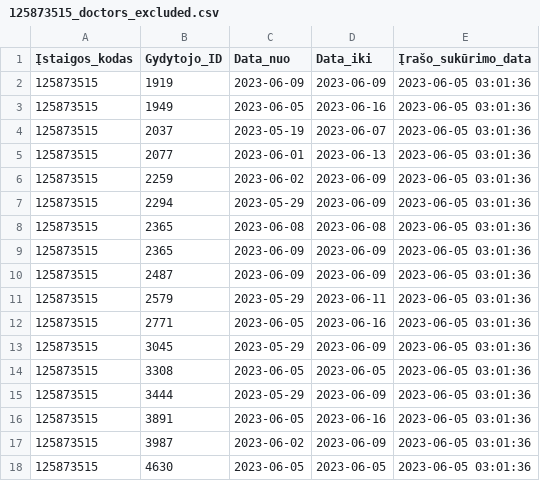
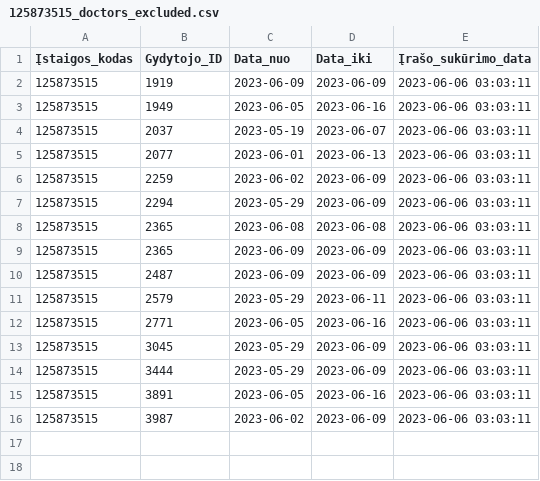
Before and after one commit to vilnius/centro-poliklinika, a CSV file: data/Centro_poliklinika/Registracija/125873515_doctors_excluded.csv, drawn as a sheet.

```diff
--- a/data/Centro_poliklinika/Registracija/125873515_doctors_excluded.csv
+++ b/data/Centro_poliklinika/Registracija/125873515_doctors_excluded.csv
@@ -1,18 +1,16 @@
 Įstaigos_kodas;Gydytojo_ID;Data_nuo;Data_iki;Įrašo_sukūrimo_data
-125873515;1919;2023-06-09;2023-06-09;2023-06-05 03:01:36
-125873515;1949;2023-06-05;2023-06-16;2023-06-05 03:01:36
-125873515;2037;2023-05-19;2023-06-07;2023-06-05 03:01:36
-125873515;2077;2023-06-01;2023-06-13;2023-06-05 03:01:36
-125873515;2259;2023-06-02;2023-06-09;2023-06-05 03:01:36
-125873515;2294;2023-05-29;2023-06-09;2023-06-05 03:01:36
-125873515;2365;2023-06-08;2023-06-08;2023-06-05 03:01:36
-125873515;2365;2023-06-09;2023-06-09;2023-06-05 03:01:36
-125873515;2487;2023-06-09;2023-06-09;2023-06-05 03:01:36
-125873515;2579;2023-05-29;2023-06-11;2023-06-05 03:01:36
-125873515;2771;2023-06-05;2023-06-16;2023-06-05 03:01:36
-125873515;3045;2023-05-29;2023-06-09;2023-06-05 03:01:36
-125873515;3308;2023-06-05;2023-06-05;2023-06-05 03:01:36
-125873515;3444;2023-05-29;2023-06-09;2023-06-05 03:01:36
-125873515;3891;2023-06-05;2023-06-16;2023-06-05 03:01:36
-125873515;3987;2023-06-02;2023-06-09;2023-06-05 03:01:36
-125873515;4630;2023-06-05;2023-06-05;2023-06-05 03:01:36
+125873515;1919;2023-06-09;2023-06-09;2023-06-06 03:03:11
+125873515;1949;2023-06-05;2023-06-16;2023-06-06 03:03:11
+125873515;2037;2023-05-19;2023-06-07;2023-06-06 03:03:11
+125873515;2077;2023-06-01;2023-06-13;2023-06-06 03:03:11
+125873515;2259;2023-06-02;2023-06-09;2023-06-06 03:03:11
+125873515;2294;2023-05-29;2023-06-09;2023-06-06 03:03:11
+125873515;2365;2023-06-08;2023-06-08;2023-06-06 03:03:11
+125873515;2365;2023-06-09;2023-06-09;2023-06-06 03:03:11
+125873515;2487;2023-06-09;2023-06-09;2023-06-06 03:03:11
+125873515;2579;2023-05-29;2023-06-11;2023-06-06 03:03:11
+125873515;2771;2023-06-05;2023-06-16;2023-06-06 03:03:11
+125873515;3045;2023-05-29;2023-06-09;2023-06-06 03:03:11
+125873515;3444;2023-05-29;2023-06-09;2023-06-06 03:03:11
+125873515;3891;2023-06-05;2023-06-16;2023-06-06 03:03:11
+125873515;3987;2023-06-02;2023-06-09;2023-06-06 03:03:11
```
Also changed, not shown: data/Centro_poliklinika/Registracija/125873515_family_doctors_list.csv, data/Centro_poliklinika/Registracija/125873515_family_doctors_visits_hours.csv, 1 other file.
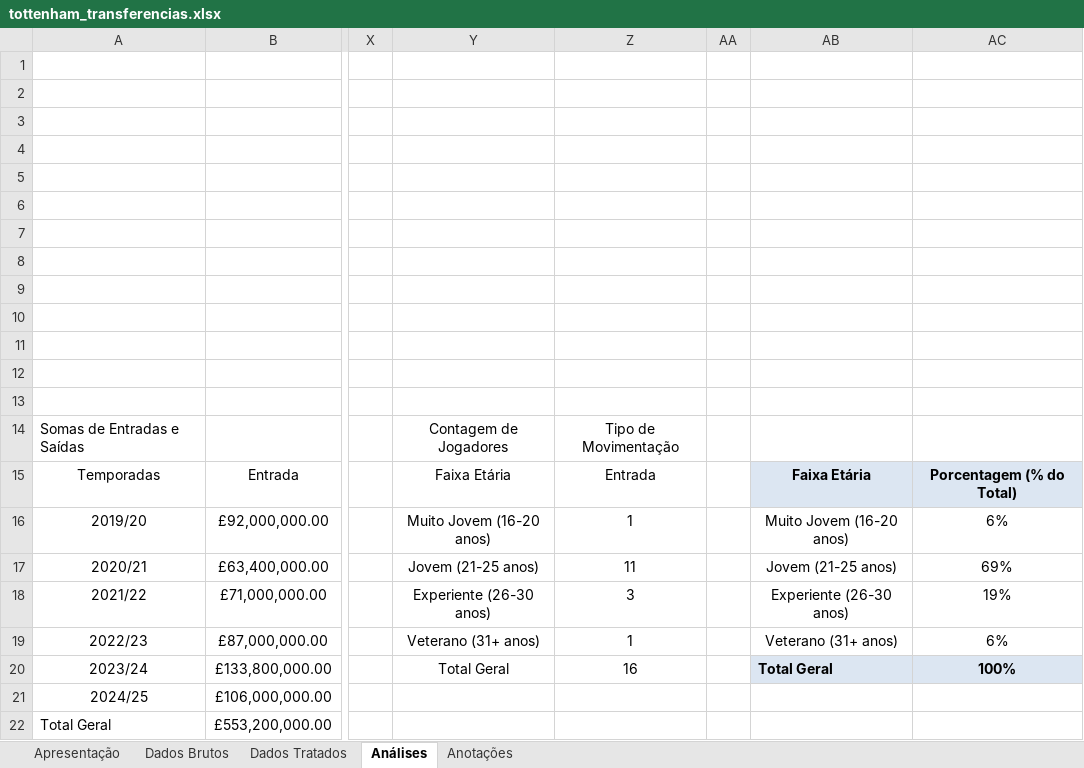
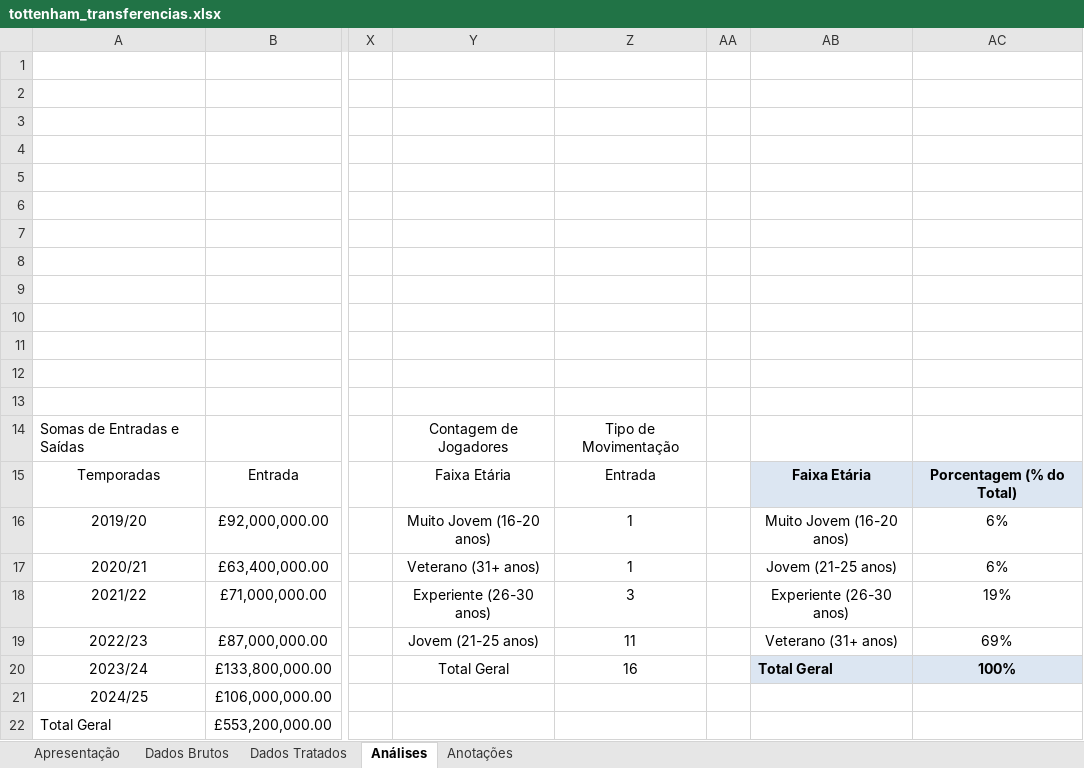
Before and after one commit to mendes078/projeto-tottenham, an Excel workbook: notebooks/tottenham_transferencias.xlsx, sheet Análises, drawn as a sheet; only a part is shown, gaps mark what is left out; values as stored, in another font and other column widths than the file's, no borders; charts and pictures not drawn; the diff names each change by its address in the sheet, - before the commit and + after, or states it on an @@ line.

Commit message:
28. Ajuste dos Gráficos
Ajuste dos gráficos da terceira análise.

```diff
--- a/notebooks/tottenham_transferencias.xlsx (sheet Análises)
+++ b/notebooks/tottenham_transferencias.xlsx (sheet Análises)
-Y17: Jovem (21-25 anos)
+Y17: Veterano (31+ anos)
-Z17: 11
+Z17: 1
-AC17: 69%
+AC17: 6%
-Y19: Veterano (31+ anos)
+Y19: Jovem (21-25 anos)
-Z19: 1
+Z19: 11
-AC19: 6%
+AC19: 69%
```
Also changed, not shown: charts or pictures.
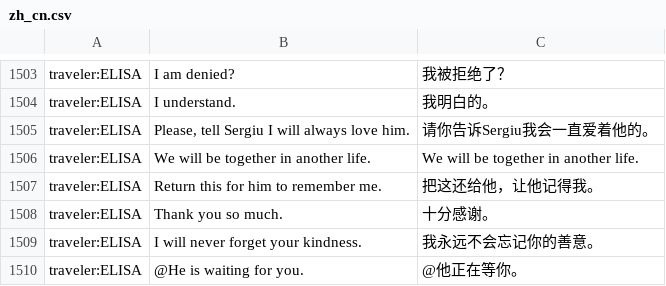
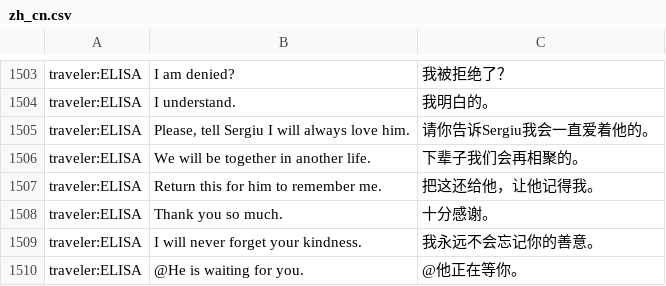
Before and after one commit to WhiteGemLoc/PPLoc, a CSV file: zh_cn.csv, drawn as a sheet; only a part is shown, gaps mark what is left out; the diff names each change by its address in the sheet, - before the commit and + after, or states it on an @@ line.

Commit message:
Updates 4e5e8ad9-88aa-4e26-8d9f-f4b93aa9d4a4

```diff
--- a/zh_cn.csv
+++ b/zh_cn.csv
-C1506: We will be together in another life.
+C1506: 下辈子我们会再相聚的。
```
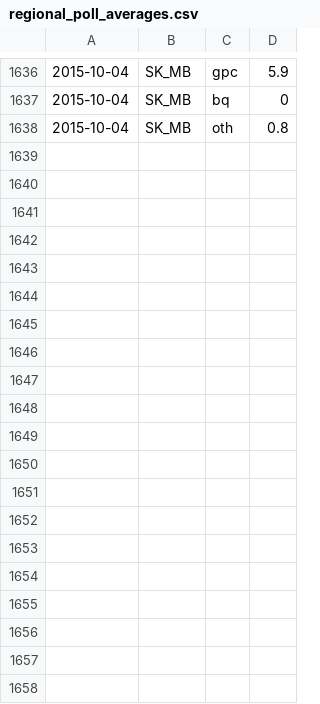
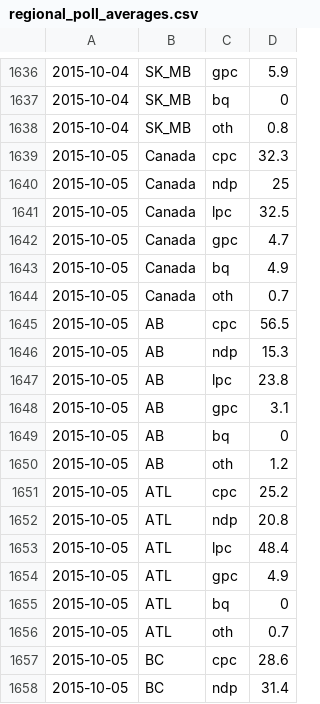
Before and after one commit to j3camero/canada-election-forecast, a CSV file: regional_poll_averages.csv, drawn as a sheet; only a part is shown, gaps mark what is left out; the diff covers the shown part only.

Commit message:
Data update for Oct 6

```diff
--- a/regional_poll_averages.csv
+++ b/regional_poll_averages.csv
@@ -1638 +1638,21 @@
 2015-10-04,SK_MB,oth,0.8
+2015-10-05,Canada,cpc,32.3
+2015-10-05,Canada,ndp,25
+2015-10-05,Canada,lpc,32.5
+2015-10-05,Canada,gpc,4.7
+2015-10-05,Canada,bq,4.9
+2015-10-05,Canada,oth,0.7
+2015-10-05,AB,cpc,56.5
+2015-10-05,AB,ndp,15.3
+2015-10-05,AB,lpc,23.8
+2015-10-05,AB,gpc,3.1
+2015-10-05,AB,bq,0
+2015-10-05,AB,oth,1.2
+2015-10-05,ATL,cpc,25.2
+2015-10-05,ATL,ndp,20.8
+2015-10-05,ATL,lpc,48.4
+2015-10-05,ATL,gpc,4.9
+2015-10-05,ATL,bq,0
+2015-10-05,ATL,oth,0.7
+2015-10-05,BC,cpc,28.6
+2015-10-05,BC,ndp,31.4
```
Also changed, not shown: 22 added rows elsewhere in this file, 2 other files.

◆ TASK TO CARRY OUT
Look over the entries for "Veterano", then copy every line that includes that string.

◆ TASK RESULT
+Y17: Veterano (31+ anos)
-Y19: Veterano (31+ anos)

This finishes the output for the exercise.